Front-end code change data:
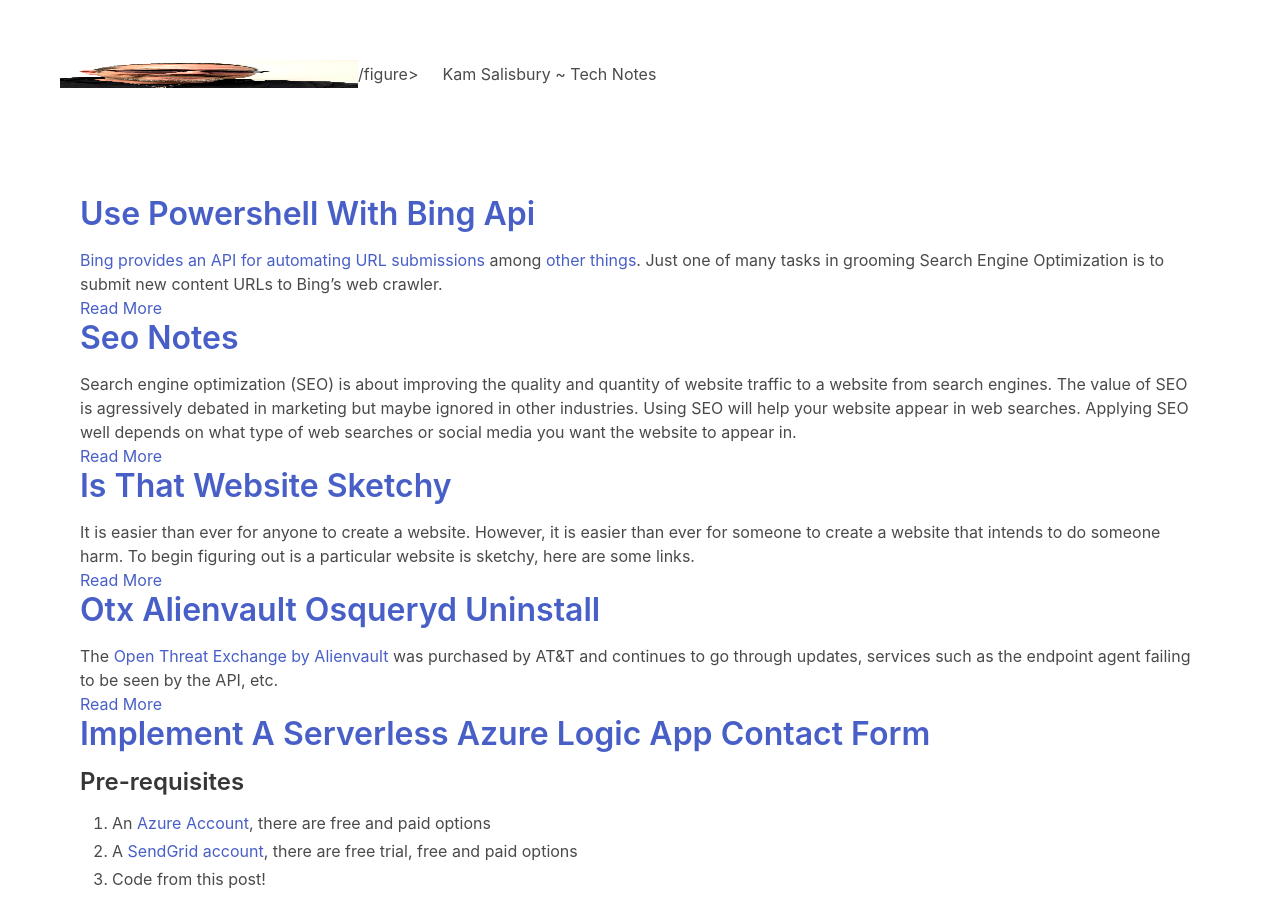
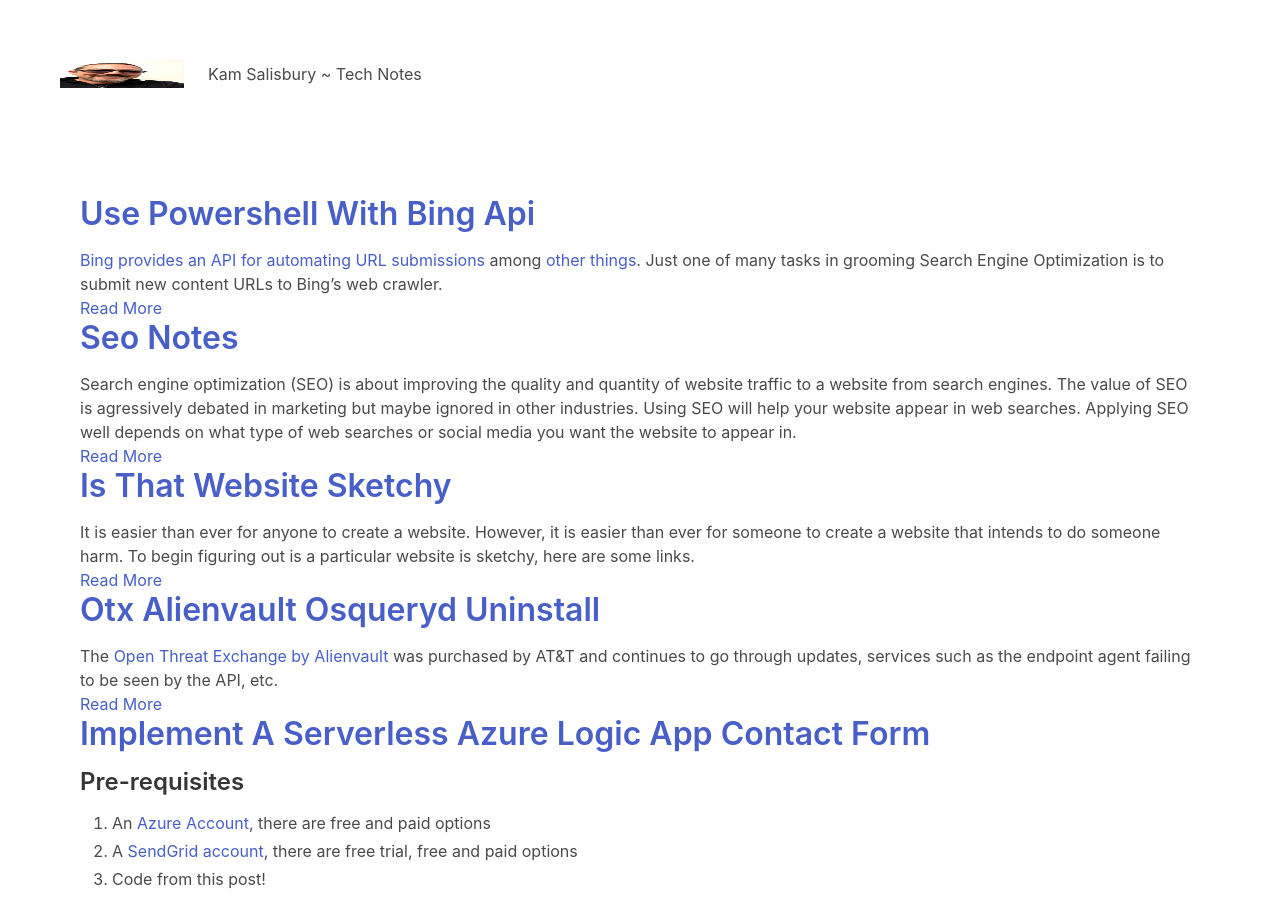
Before and after one commit to kamsalisbury/kamsalisbury.github.io, a Jekyll site: the page built from index.html, in a window 1280 px wide and 900 px high. Built offline with Jekyll 4.4.1, drawn with Linux system fonts in a browser that asks for light colours; nearby versions of some CDN libraries.

Commit message:
Fixing navbar image display H&W were reversed

```diff
--- a/_layouts/default.html
+++ b/_layouts/default.html
@@ -16,8 +16,8 @@
         <div class="navbar-brand">
           <a class="navbar-item" href="{{ site.baseurl }}/">
             <!-- <figure class="image is-128x128"> -->
-              <img src="{{ site.avatar }}" alt="{{ site.name }}" height="124px" width="298px"/>
-            <!--  -->/figure>
+              <img src="{{ site.avatar }}" alt="{{ site.name }}" height="298px" width="124px"/>
+            <!-- /figure> -->
           </a>
           <h4 class="navbar-item">
             {{ site.name }} ~ {{ site.description }} <!-- Using just navbar brand to keep display simple and brief, no hamburger on touch -->
```
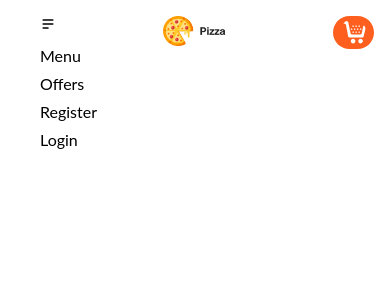
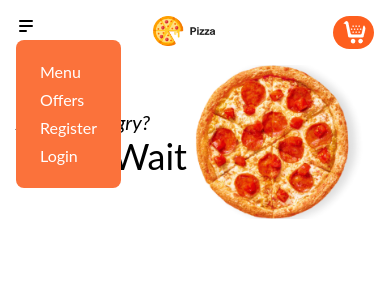
Before and after one commit to mallick-portfolio/real-time-pizza-app-client, a React (Create React App) app: page / in a window 390 px wide. Shown: the top 300 px of the page. Built offline with nearby package versions, Linux system fonts and the light colour scheme.

Commit message:
added banner

```diff
--- a/src/App.js
+++ b/src/App.js
@@ -1,9 +1,11 @@
 import './App.css';
 import Home from './Components/pages/Home/Home.jsx';
+import Navbar from './Components/pages/Shared/Navbar.jsx';
 
 function App() {
   return (
     <div>
+      <Navbar />
       <Home />
     </div>
   );
--- /dev/null
+++ b/src/Components/pages/Home/Banner.jsx
@@ -0,0 +1,17 @@
+import React from 'react'
+import pizza from '../../../assets/img/hero-pizza.png'
+const Banner = () => {
+  return (
+    <div className='flex justify-between items-center'>
+      <div className='w-1/2'>
+        <h4 className='text-xl sm:text-2xl italic sm:mb-4'>Are you hungry?</h4>
+        <h4 className='text-4xl sm:text-6xl'>Don't Wait</h4>
+      </div>
+      <div className='w-1/2'>
+        <img src={pizza} alt="" />
+      </div>
+    </div>
+  )
+}
+
+export default Banner
--- a/src/Components/pages/Home/Home.jsx
+++ b/src/Components/pages/Home/Home.jsx
@@ -1,10 +1,10 @@
 import React from 'react'
-import Navbar from './Navbar.jsx'
+import Banner from './Banner.jsx'
 
 const Home = () => {
   return (
-    <div>
-      <Navbar />
+    <div className='container'>
+     <Banner />
     </div>
   )
 }
--- a/src/Components/pages/Home/Navbar.jsx
+++ b/src/Components/pages/Shared/Navbar.jsx
@@ -23,15 +23,19 @@ const Navbar = () => {
       <div className="block sm:hidden container my-4">
         <nav className="flex justify-between items-start">
           <div>
-            <div className="ml-6" onClick={() => setShow(!show)}>
-              {show ? <AiOutlineMenu /> : <HiMenuAlt2 />}
+            <div className="" onClick={() => setShow(!show)}>
+              {show ? (
+                <AiOutlineMenu className="text-xl hover:text-primary" />
+              ) : (
+                <HiMenuAlt2 className="text-xl hover:text-primary" />
+              )}
             </div>
             <ul
-              className={`sm:flex items-center smooth absolute ${
-                show ? "-top-40 left-4" : "top-10 left-4"
+              className={`sm:flex items-center py-4 rounded-lg bg-[#fb723b] ml-6 smooth absolute z-50 ${
+                show ? "-top-40 -left-2" : "top-10 -left-2"
               }`}
             >
-              {menus}
+              {mobileMenu}
             </ul>
           </div>
           <div>
@@ -66,4 +70,20 @@ const menus = (
     </li>
   </>
 );
+const mobileMenu = (
+  <>
+    <li className="my-1 sm:my-0 px-6 smooth text-white">
+      <a href="/">Menu</a>
+    </li>
+    <li className="my-1 sm:my-0 px-6 smooth text-white">
+      <a href="/">Offers</a>
+    </li>
+    <li className="my-1 sm:my-0 px-6 smooth text-white">
+      <a href="/">Register</a>
+    </li>
+    <li className="my-1 sm:my-0 px-6 smooth text-white">
+      <a href="/">Login</a>
+    </li>
+  </>
+);
 export default Navbar;
--- a/tailwind.config.js
+++ b/tailwind.config.js
@@ -11,6 +11,7 @@ module.exports = {
         "2xl": "6rem",
       },
     },
+    extend: {
       colors: {
         primary: "#FE5F1E",
         primaryhover: "#b23301",
@@ -18,7 +19,7 @@ module.exports = {
         accent: "#232323",
         nutral: "#ccc",
       },
-    extend: {},
+    },
   },
   plugins: [],
 };
```
Lines whose indentation alone changed are shown as unchanged.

• [TASK ITEM] Scan the data above for the string "Components" and copy each line where it appears.

• [RESULT OF THE TASK]
 import Home from './Components/pages/Home/Home.jsx';
+import Navbar from './Components/pages/Shared/Navbar.jsx';
+++ b/src/Components/pages/Home/Banner.jsx
--- a/src/Components/pages/Home/Home.jsx
+++ b/src/Components/pages/Home/Home.jsx
--- a/src/Components/pages/Home/Navbar.jsx
+++ b/src/Components/pages/Shared/Navbar.jsx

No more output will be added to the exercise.